• **Exercise requirements**: Nothing outside the range below should be printed. Output exactly the lines from the line with "Before and after one commit to toufu-cell/rta_chart_app, a" to the line with "Also changed, not", both included.
(Beginning of Data shown)
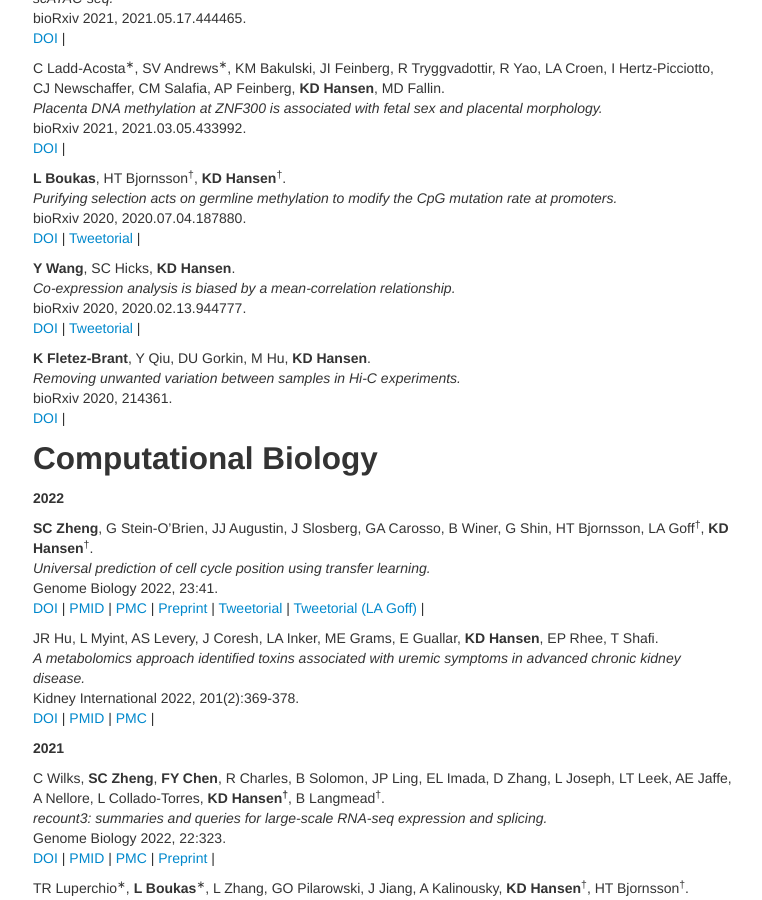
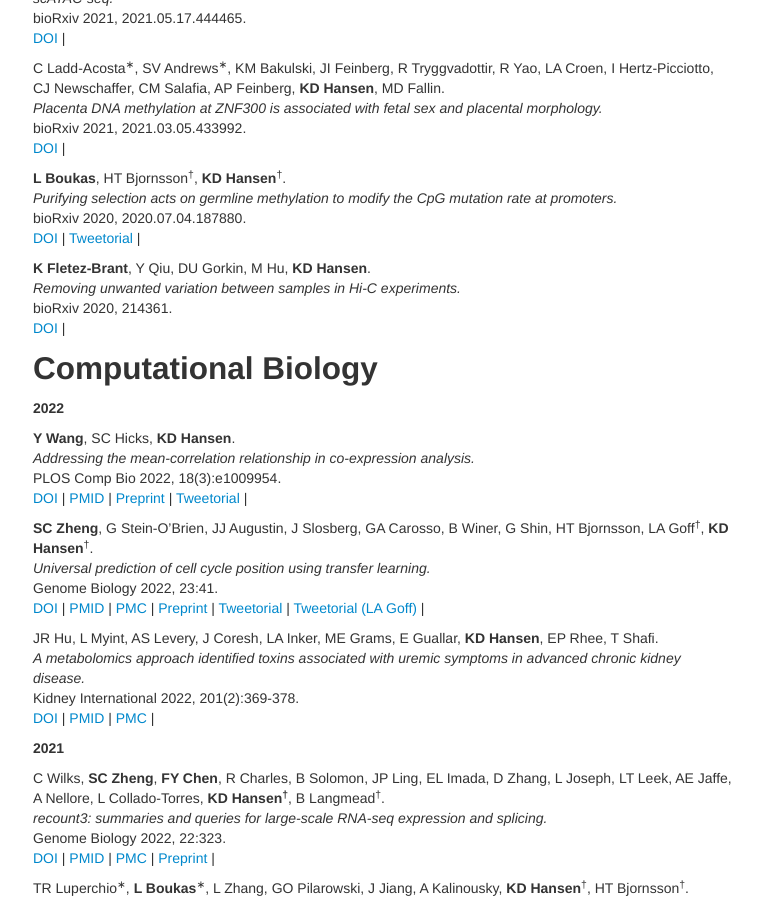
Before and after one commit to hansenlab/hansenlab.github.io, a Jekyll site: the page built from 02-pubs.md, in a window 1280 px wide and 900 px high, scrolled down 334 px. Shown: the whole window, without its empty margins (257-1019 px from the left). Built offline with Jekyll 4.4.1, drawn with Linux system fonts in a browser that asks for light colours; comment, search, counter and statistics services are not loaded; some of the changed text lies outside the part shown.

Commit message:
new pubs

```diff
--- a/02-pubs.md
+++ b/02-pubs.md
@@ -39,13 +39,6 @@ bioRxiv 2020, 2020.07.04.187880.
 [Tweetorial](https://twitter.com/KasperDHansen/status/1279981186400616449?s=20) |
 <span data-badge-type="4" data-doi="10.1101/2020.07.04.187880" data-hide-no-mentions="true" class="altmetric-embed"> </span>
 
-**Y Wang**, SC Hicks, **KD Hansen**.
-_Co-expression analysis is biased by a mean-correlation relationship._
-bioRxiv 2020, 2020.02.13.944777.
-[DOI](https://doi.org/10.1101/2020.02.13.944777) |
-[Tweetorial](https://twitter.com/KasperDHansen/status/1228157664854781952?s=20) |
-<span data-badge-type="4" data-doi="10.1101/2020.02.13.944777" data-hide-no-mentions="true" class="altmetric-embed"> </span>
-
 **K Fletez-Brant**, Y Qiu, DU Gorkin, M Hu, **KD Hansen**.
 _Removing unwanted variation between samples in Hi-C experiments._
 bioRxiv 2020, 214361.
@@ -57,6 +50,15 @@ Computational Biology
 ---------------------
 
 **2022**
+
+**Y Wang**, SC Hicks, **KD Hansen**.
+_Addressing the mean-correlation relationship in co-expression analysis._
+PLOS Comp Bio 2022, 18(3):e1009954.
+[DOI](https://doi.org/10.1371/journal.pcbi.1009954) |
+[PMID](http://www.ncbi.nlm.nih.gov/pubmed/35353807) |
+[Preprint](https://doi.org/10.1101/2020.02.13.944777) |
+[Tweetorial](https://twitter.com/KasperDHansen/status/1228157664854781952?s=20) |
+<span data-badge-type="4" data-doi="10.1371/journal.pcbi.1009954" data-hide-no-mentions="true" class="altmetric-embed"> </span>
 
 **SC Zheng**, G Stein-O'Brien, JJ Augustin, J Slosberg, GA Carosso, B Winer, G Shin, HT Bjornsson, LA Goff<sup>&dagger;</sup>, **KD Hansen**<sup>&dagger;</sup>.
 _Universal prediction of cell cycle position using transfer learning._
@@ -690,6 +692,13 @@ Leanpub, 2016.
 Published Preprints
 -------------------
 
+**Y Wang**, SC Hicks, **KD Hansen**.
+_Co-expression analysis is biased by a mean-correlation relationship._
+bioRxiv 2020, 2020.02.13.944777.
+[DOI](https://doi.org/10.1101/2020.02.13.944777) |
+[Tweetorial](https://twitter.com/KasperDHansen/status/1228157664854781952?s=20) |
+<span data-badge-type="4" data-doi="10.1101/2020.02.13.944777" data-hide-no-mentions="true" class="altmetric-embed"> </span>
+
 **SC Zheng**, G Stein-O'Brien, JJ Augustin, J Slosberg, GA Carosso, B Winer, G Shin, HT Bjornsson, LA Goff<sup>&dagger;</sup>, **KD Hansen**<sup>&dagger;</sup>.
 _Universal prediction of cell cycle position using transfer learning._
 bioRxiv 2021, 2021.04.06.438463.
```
(End of Data shown)
(Beginning of Data shown)
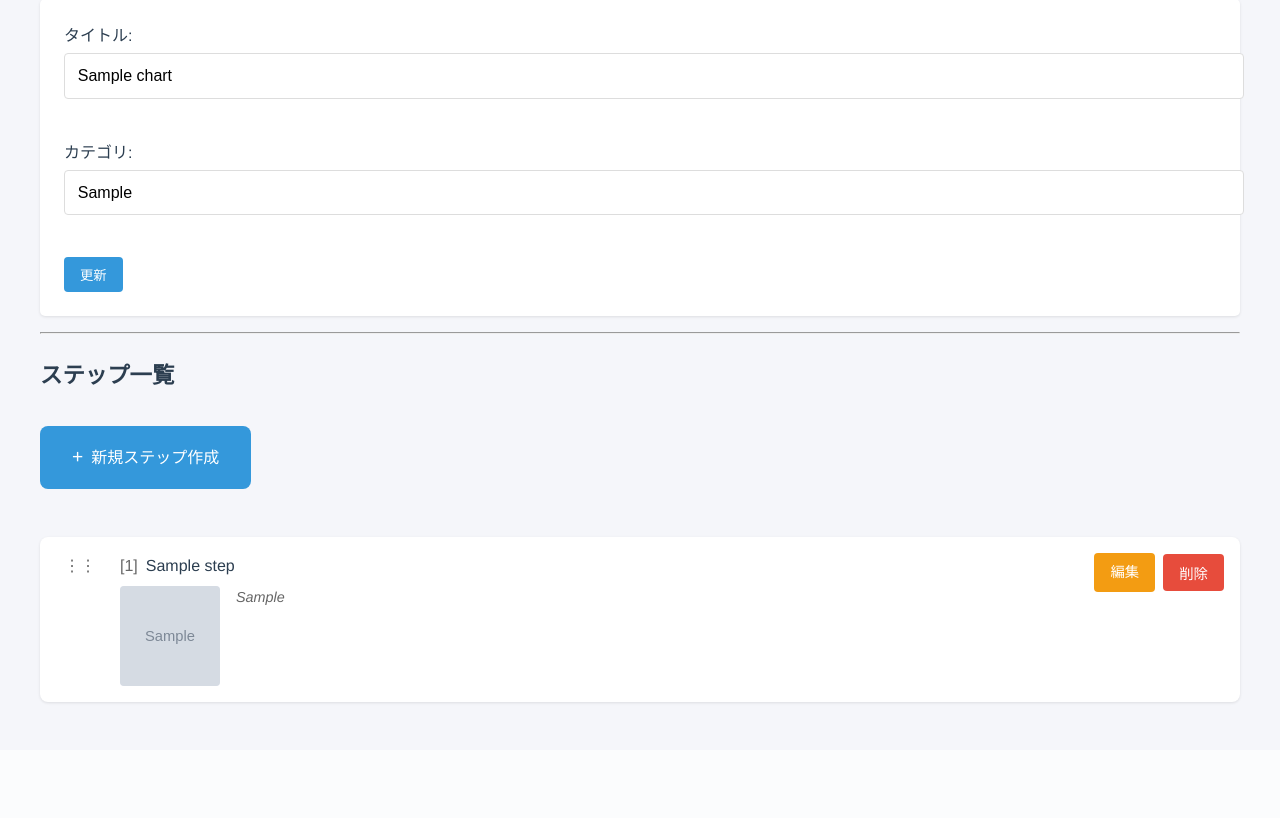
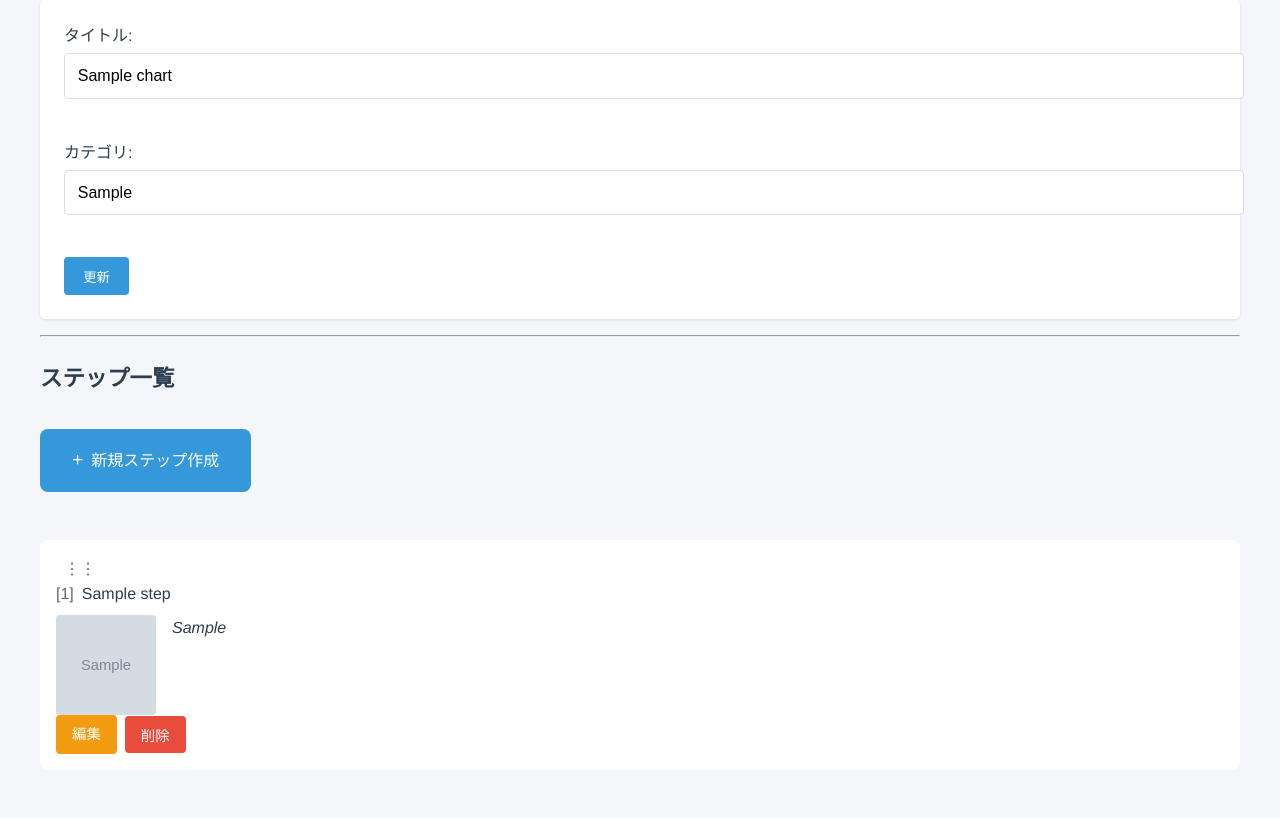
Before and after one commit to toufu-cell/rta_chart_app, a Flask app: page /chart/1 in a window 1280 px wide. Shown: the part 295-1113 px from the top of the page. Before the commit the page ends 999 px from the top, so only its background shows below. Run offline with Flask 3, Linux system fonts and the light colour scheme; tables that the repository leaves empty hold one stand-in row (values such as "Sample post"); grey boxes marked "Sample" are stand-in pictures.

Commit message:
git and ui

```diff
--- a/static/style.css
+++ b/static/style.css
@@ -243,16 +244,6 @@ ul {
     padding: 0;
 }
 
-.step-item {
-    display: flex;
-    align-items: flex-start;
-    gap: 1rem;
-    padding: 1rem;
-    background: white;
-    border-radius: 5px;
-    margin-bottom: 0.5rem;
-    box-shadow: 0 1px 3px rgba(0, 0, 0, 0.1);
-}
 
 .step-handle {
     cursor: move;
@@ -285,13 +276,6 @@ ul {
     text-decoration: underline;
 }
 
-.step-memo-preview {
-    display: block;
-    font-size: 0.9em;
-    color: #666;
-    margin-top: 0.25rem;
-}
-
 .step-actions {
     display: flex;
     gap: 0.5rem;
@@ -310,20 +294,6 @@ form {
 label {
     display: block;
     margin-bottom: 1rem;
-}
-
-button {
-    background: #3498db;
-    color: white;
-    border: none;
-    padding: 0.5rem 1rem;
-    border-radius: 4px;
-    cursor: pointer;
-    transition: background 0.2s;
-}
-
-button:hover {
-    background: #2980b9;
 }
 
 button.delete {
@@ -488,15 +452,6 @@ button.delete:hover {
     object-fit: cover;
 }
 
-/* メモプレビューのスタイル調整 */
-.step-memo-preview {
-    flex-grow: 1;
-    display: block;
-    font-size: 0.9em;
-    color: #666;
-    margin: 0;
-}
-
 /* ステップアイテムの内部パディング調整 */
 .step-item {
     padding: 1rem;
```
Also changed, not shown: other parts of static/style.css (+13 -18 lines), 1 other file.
(End of Data shown)
• **Exercise solution**:
Before and after one commit to toufu-cell/rta_chart_app, a Flask app: page /chart/1 in a window 1280 px wide. Shown: the part 295-1113 px from the top of the page. Before the commit the page ends 999 px from the top, so only its background shows below. Run offline with Flask 3, Linux system fonts and the light colour scheme; tables that the repository leaves empty hold one stand-in row (values such as "Sample post"); grey boxes marked "Sample" are stand-in pictures.

Commit message:
git and ui

```diff
--- a/static/style.css
+++ b/static/style.css
@@ -243,16 +244,6 @@ ul {
     padding: 0;
 }
 
-.step-item {
-    display: flex;
-    align-items: flex-start;
-    gap: 1rem;
-    padding: 1rem;
-    background: white;
-    border-radius: 5px;
-    margin-bottom: 0.5rem;
-    box-shadow: 0 1px 3px rgba(0, 0, 0, 0.1);
-}
 
 .step-handle {
     cursor: move;
@@ -285,13 +276,6 @@ ul {
     text-decoration: underline;
 }
 
-.step-memo-preview {
-    display: block;
-    font-size: 0.9em;
-    color: #666;
-    margin-top: 0.25rem;
-}
-
 .step-actions {
     display: flex;
     gap: 0.5rem;
@@ -310,20 +294,6 @@ form {
 label {
     display: block;
     margin-bottom: 1rem;
-}
-
-button {
-    background: #3498db;
-    color: white;
-    border: none;
-    padding: 0.5rem 1rem;
-    border-radius: 4px;
-    cursor: pointer;
-    transition: background 0.2s;
-}
-
-button:hover {
-    background: #2980b9;
 }
 
 button.delete {
@@ -488,15 +452,6 @@ button.delete:hover {
     object-fit: cover;
 }
 
-/* メモプレビューのスタイル調整 */
-.step-memo-preview {
-    flex-grow: 1;
-    display: block;
-    font-size: 0.9em;
-    color: #666;
-    margin: 0;
-}
-
 /* ステップアイテムの内部パディング調整 */
 .step-item {
     padding: 1rem;
```
Also changed, not shown: other parts of static/style.css (+13 -18 lines), 1 other file.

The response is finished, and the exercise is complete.